• **WORK INSTRUCTIONS**: Which lines of the records hold the string "html"? Report only how many of them there are.

Web interface edit records
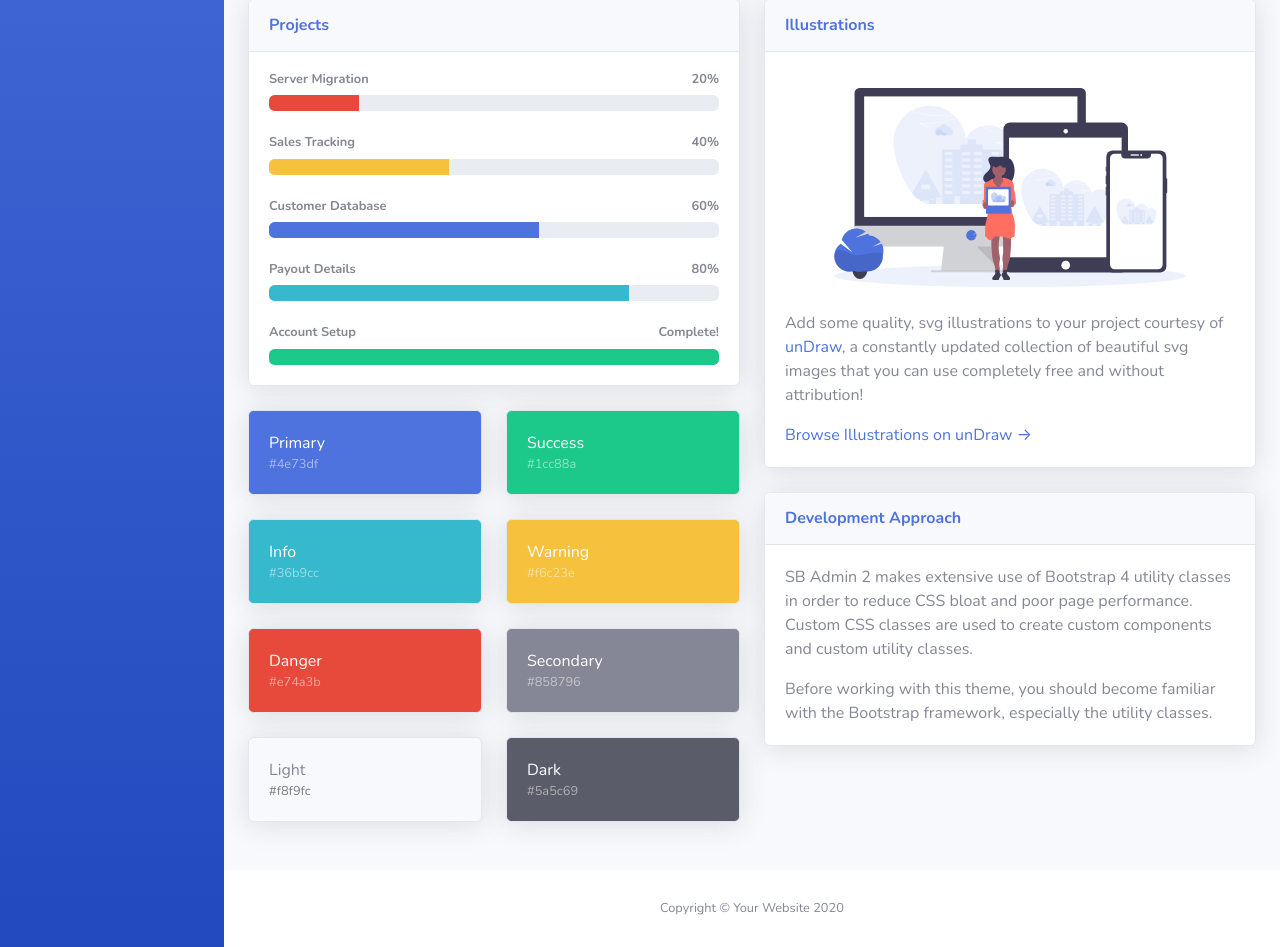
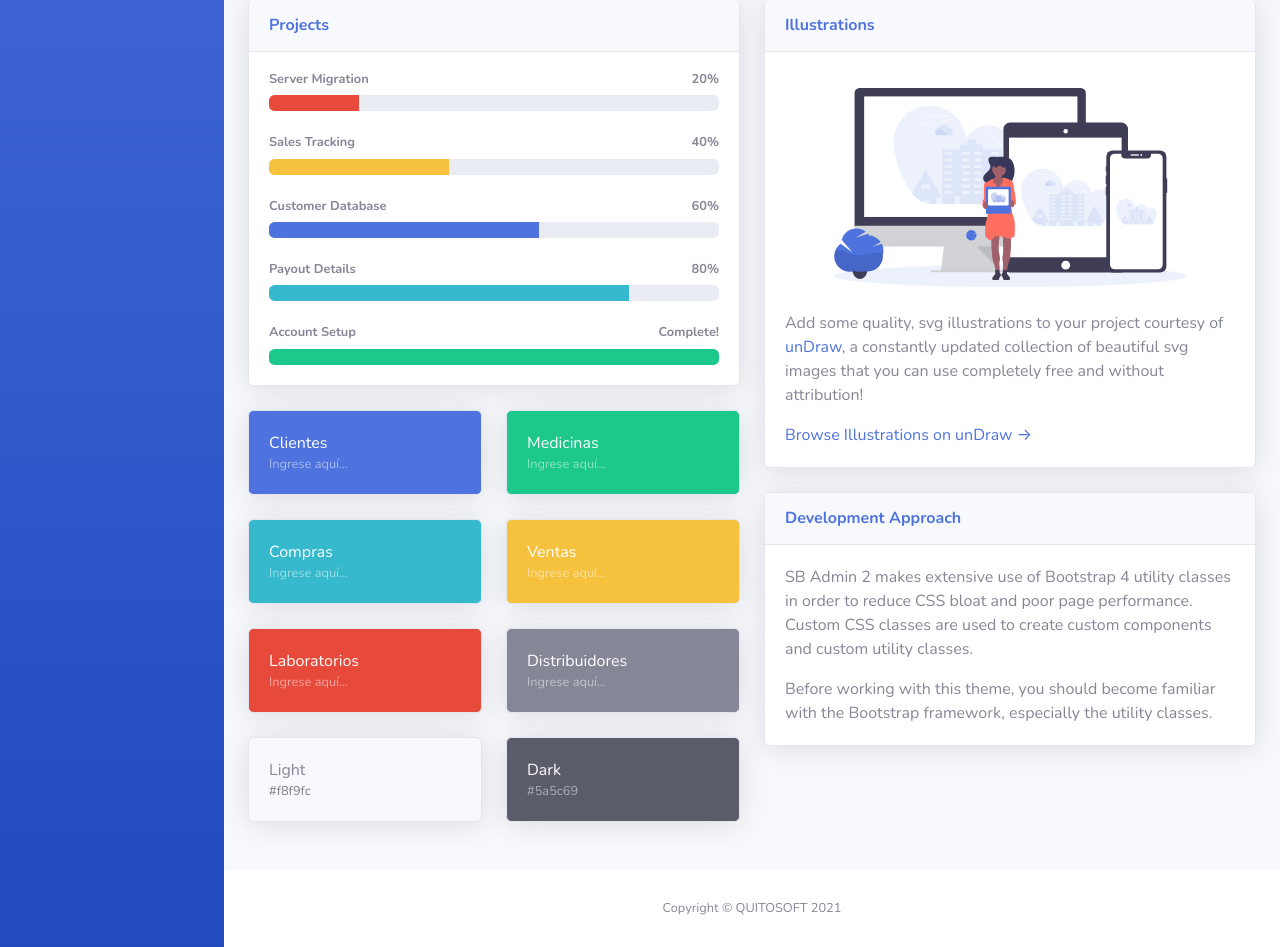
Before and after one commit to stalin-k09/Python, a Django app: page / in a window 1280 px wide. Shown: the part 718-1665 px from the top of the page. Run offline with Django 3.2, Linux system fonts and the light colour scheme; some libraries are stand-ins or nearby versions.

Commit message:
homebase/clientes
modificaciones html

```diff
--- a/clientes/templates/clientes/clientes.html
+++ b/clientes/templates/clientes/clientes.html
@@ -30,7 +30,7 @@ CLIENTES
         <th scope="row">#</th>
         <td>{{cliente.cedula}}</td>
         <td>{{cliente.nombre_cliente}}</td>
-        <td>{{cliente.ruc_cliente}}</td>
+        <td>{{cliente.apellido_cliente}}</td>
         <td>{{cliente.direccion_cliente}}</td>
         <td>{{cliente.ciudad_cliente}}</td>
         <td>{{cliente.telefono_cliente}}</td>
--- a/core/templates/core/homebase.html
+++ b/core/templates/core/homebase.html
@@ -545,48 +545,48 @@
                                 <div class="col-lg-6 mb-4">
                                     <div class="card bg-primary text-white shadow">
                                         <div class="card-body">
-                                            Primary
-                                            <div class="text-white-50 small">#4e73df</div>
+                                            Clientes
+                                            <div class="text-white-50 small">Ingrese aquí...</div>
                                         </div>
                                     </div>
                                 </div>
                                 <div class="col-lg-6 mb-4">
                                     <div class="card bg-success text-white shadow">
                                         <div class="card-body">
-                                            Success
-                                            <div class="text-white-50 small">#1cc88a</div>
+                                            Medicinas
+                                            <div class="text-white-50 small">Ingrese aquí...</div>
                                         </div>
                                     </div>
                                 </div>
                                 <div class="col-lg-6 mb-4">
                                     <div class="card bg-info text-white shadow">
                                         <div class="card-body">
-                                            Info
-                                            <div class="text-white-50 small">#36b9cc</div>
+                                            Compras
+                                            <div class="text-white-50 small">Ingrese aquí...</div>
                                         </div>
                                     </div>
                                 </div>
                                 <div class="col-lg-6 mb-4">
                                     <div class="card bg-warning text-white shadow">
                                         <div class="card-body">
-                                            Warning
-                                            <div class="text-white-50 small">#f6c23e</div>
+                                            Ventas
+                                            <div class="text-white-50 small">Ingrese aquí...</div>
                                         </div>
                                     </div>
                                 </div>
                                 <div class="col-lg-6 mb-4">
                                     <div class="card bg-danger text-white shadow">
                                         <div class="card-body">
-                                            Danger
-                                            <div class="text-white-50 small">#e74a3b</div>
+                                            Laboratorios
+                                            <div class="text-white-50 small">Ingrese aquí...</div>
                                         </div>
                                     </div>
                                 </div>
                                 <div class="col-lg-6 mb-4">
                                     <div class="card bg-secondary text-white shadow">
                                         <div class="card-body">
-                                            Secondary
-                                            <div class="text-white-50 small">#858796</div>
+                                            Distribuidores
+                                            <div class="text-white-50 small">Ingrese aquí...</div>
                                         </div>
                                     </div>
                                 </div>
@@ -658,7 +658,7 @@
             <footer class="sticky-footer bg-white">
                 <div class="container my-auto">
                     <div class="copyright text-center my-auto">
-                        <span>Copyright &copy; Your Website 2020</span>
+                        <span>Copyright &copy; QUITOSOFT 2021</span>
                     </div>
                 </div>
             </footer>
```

• **OUTPUT**: 5